An increase in the number of heatwaves is also likely to lead to more regular wildfires.
The UK’s climate is changing, and quickly.
What are the Social Impacts of Climate Change in the UK?
Lord John Krebs, chair of the CCC’s adaptation sub-committee says,
“What we now think of as an extremely hot summer, where people are dying of heat stress and it is extremely uncomfortable in homes, hospitals and much of transport, that is likely to be a typical summer by the middle of the century and would be a cool summer in the 2080s,”
Taken from ClimateReality.org
This prediction is based on what the UK’s future could look like if the 2015 Paris Agreement on tackling climate change isn’t ‘fully delivered’.
Climate Change and the Impact on Health
The UK’s temperate climate has protected it from some of the nastier insect and animal borne disease that we see in Europe and beyond but warmer temperatures could bring mosquitoes to Britain with fears that malaria and the Zika virus could come, too. The Department of Health announced its spending £56 million to research the consequences of climate change on public health.
If dangerous insect borne diseases were to make their way to the UK, it would be additional strain on health services. Again, the young and elderly would be at particular risk.
ClimateChange.org writes that urban areas can be particularly problematic as they’re often located on low-lying areas or near to the ‘mouths of major rivers’ putting people at increased risk of rising sea levels and flooding. Waterborne disease is a problem in flooded areas and so too is the destruction of property and food shortages.
The social and economic impacts of climate change often go together. If you can’t get to a job because the infrastructure is too badly damaged or if you’re struggling to afford rising food costs or if you have no electricity, then this affects your ability to support yourself and family, leading to increased poverty and then a higher vulnerability to the consequences of future climate change related problems.
Flooding in Coastal Areas
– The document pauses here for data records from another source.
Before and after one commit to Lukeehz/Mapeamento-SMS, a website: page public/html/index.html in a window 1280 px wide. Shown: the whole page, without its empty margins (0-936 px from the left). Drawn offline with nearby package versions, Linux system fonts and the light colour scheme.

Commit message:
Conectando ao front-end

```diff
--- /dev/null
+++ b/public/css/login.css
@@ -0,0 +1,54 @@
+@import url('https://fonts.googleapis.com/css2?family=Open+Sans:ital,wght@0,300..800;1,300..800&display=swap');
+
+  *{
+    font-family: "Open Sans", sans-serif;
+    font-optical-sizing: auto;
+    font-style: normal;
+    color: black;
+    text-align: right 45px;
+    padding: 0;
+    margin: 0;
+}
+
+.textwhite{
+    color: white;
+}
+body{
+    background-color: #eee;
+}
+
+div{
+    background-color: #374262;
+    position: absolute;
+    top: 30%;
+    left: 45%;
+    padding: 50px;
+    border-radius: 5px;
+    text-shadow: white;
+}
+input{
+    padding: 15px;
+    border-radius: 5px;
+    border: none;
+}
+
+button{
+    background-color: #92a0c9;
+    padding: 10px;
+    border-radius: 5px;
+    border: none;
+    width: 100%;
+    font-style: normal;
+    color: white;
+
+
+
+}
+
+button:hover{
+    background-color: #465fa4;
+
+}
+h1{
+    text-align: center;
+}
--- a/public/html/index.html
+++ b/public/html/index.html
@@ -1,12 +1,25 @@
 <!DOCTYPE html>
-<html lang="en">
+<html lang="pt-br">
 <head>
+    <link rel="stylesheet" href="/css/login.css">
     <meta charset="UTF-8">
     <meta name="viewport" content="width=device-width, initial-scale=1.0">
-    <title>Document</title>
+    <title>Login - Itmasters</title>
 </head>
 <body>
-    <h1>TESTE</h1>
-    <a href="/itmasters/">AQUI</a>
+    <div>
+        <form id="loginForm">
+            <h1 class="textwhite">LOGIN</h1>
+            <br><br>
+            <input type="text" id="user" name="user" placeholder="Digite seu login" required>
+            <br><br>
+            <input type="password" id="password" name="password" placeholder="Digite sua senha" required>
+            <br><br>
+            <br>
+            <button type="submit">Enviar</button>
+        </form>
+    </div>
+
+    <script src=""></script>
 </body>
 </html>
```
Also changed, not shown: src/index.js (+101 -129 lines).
Coastal towns tend to have higher populations of elderly people and vagrants and rising sea levels make flooding, the destruction of property and the disruption of services more likely. This could mean people’s ability to access healthcare or support. It could make travel more difficult leaving people isolated in rural or remote areas.
Coastal towns and villages often rely on tourism and visitors but this could be undermined by damage, disease or associations of danger.
Heat in Urban Areas
People living in urban areas are at risk of rising temperatures.
Urban heat island effect is a term used to describe how the temperature is often higher in cities than in surrounding rural areas. Buildings and pavements ‘absorb, store and radiate heat’ which makes the environment hotter. Many office blocks and homes aren’t built to keep heat out (the UK has been far more concerned historically with keeping the heat in).
Working and living in cities like London, Birmingham or Manchester in extreme heat could become physically intolerable. The NHS can expect more hospital admissions, too, but will also be facing the problem of keeping patients cool inside its hospitals and care facilities.
Movement of People and Goods
Flooding and extreme heat can cripple the infrastructure making it difficult to move people and goods around the country; this not only has a social impact – people trying to get to work, to get to schools or to visit friends and family or access public services – but there’s also an economic impact: running a business could be more difficult particularly if you’re relying on a UK supply chain. Flooding can wash away roads and tracks. Excessive snowfall and high winds can close airports.
The social impact of climate change shouldn’t be underestimated. Some of the poorest and most vulnerable people in society are likely to suffer first and suffer hardest.
But climate change will make all of us vulnerable.
The UK is going to have to start living with the effects of climate change. The impact will be felt environmentally, politically, economically and socially. It’s important that we work to lessen that impact both for ourselves, our businesses and for future generations.